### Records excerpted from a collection
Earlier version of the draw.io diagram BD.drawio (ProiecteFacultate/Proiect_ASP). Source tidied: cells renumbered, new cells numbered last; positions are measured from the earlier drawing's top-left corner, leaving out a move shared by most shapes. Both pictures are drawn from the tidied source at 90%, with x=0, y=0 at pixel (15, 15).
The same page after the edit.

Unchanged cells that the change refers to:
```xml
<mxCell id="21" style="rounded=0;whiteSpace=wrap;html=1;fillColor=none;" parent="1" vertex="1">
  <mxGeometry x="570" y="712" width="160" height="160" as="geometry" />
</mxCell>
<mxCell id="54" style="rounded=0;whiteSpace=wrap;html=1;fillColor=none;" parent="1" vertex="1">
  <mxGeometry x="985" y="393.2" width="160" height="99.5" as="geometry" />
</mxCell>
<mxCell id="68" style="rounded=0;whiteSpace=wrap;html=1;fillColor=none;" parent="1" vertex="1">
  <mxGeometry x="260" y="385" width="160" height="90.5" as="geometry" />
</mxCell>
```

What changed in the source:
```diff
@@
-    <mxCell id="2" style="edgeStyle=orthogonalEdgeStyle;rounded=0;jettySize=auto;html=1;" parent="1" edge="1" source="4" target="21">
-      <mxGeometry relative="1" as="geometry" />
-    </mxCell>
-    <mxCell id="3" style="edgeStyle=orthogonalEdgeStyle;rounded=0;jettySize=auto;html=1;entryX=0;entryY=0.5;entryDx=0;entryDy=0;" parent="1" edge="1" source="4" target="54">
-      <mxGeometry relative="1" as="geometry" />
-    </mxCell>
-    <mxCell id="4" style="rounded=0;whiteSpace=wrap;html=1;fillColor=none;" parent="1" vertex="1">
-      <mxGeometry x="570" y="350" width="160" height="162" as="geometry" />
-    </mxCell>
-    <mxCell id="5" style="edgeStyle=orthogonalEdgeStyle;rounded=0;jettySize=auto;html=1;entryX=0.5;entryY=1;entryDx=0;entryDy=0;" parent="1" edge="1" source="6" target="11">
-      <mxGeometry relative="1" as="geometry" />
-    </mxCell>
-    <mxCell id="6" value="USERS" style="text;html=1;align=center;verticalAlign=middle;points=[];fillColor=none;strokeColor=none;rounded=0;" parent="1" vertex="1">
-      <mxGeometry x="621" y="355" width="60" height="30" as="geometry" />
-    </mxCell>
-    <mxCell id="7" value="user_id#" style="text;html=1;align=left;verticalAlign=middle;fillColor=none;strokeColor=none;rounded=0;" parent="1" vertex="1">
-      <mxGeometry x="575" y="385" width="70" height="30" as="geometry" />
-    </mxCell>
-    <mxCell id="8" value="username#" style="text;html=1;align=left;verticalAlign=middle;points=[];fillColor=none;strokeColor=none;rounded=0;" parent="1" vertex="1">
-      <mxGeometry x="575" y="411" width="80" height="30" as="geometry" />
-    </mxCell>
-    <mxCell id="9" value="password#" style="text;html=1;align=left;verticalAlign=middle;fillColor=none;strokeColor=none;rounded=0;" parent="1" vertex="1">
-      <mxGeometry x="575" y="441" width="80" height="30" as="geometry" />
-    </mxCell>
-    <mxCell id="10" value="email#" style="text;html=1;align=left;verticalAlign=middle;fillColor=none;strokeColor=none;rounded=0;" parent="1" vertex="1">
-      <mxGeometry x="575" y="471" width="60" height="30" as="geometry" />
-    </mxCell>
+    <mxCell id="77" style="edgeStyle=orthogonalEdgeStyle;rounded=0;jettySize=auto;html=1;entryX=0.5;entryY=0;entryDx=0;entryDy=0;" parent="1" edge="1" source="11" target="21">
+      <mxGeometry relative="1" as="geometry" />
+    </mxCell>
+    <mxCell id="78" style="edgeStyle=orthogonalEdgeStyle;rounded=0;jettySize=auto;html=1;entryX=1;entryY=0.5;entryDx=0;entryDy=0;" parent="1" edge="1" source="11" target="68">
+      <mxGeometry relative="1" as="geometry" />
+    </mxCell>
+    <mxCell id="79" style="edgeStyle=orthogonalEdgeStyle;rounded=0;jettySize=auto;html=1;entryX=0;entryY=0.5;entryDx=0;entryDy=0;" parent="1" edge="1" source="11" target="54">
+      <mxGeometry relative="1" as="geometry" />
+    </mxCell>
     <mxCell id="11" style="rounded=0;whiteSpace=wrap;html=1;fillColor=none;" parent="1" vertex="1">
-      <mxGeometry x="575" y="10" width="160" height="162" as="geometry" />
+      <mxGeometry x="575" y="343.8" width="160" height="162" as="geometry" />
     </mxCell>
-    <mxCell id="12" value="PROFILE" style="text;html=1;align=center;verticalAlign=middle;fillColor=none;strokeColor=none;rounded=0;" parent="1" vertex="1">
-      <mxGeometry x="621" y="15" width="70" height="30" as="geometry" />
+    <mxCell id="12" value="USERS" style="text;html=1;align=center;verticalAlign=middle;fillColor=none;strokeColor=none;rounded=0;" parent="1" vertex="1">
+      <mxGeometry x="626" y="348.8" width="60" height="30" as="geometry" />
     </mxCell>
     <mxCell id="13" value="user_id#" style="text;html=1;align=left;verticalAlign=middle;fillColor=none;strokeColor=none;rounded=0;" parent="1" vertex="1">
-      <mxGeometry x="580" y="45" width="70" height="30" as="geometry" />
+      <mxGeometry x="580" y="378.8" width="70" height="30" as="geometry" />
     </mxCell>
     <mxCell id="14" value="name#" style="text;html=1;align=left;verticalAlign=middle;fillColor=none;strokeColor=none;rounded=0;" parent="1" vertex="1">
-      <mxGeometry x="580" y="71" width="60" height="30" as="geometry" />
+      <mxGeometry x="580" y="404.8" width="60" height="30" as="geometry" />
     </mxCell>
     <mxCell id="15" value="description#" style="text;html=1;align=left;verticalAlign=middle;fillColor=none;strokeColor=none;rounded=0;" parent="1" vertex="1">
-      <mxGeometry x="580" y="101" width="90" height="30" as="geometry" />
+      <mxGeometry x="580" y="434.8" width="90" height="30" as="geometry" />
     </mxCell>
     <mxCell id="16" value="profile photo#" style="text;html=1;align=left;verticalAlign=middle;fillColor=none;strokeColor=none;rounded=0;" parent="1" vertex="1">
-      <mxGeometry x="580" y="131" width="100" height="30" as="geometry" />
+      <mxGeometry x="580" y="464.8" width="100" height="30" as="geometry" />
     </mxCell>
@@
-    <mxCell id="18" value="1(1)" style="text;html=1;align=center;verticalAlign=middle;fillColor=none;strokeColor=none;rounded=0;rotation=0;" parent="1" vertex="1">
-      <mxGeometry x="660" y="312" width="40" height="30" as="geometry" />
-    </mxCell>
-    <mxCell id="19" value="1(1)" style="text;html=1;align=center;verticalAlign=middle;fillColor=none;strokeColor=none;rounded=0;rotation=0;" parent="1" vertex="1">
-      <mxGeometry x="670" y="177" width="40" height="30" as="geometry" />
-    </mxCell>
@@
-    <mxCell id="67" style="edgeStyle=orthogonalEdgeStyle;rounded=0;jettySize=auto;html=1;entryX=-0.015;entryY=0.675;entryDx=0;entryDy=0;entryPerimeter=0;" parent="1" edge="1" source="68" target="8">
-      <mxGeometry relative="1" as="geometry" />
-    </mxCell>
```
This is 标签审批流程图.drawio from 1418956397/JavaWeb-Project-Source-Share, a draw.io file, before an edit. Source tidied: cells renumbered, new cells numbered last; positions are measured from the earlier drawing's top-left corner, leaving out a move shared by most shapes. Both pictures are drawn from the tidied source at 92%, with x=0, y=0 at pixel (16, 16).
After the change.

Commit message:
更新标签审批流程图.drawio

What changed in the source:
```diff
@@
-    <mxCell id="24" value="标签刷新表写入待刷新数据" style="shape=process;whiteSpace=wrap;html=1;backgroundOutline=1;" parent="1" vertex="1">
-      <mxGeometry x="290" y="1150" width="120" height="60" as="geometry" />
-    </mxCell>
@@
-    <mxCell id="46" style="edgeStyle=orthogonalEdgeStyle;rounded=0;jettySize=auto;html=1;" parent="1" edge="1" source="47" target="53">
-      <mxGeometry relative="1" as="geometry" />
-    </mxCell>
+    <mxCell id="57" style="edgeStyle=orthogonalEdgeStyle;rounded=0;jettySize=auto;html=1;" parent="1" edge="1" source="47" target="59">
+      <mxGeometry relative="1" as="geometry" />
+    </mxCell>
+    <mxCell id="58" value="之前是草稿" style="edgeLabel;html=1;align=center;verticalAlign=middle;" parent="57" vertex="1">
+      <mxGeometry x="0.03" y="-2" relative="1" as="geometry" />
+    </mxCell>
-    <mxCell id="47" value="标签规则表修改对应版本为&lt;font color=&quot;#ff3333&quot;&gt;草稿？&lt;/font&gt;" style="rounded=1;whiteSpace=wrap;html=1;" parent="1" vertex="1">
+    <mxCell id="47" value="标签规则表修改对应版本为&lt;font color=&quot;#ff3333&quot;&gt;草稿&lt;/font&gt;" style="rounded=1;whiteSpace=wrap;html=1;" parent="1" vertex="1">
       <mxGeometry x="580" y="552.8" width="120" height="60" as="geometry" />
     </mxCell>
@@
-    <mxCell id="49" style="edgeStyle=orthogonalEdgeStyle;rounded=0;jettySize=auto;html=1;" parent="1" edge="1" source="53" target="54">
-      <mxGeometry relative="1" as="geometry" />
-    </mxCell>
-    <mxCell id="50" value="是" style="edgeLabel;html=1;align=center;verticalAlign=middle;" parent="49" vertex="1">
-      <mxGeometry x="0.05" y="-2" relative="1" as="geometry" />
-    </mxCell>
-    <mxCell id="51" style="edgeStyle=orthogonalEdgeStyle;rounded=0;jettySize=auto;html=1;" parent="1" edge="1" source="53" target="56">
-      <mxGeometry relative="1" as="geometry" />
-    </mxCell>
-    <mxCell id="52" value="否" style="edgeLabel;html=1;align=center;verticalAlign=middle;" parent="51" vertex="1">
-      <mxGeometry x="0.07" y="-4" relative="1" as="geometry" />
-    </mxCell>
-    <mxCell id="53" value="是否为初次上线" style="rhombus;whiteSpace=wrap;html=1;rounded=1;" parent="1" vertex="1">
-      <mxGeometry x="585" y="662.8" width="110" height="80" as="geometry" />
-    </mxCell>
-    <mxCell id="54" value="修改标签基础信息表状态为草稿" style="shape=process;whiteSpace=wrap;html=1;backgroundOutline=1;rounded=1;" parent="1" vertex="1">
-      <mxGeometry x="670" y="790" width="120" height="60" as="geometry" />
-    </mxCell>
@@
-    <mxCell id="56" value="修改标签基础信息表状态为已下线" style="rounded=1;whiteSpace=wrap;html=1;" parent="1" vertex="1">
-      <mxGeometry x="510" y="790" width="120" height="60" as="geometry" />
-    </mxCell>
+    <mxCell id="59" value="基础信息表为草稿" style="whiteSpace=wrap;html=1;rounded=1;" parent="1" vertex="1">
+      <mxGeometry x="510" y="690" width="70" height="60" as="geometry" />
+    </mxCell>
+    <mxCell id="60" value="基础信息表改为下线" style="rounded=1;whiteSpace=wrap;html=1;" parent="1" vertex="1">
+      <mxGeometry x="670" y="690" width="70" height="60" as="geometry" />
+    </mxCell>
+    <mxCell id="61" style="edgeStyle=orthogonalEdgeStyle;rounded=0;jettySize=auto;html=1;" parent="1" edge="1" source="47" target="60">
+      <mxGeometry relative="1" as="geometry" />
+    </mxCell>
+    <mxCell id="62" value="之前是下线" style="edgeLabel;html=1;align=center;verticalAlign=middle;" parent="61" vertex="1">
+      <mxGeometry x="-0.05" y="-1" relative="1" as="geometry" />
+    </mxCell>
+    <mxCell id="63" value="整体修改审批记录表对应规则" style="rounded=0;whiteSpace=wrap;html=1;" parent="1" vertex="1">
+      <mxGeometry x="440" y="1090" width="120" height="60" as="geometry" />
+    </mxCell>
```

### DESCRIPTION OF THE TASK
How many lines of the entries above hold the string "process"? Reply with the number alone.

### FINISHED EXERCISE
2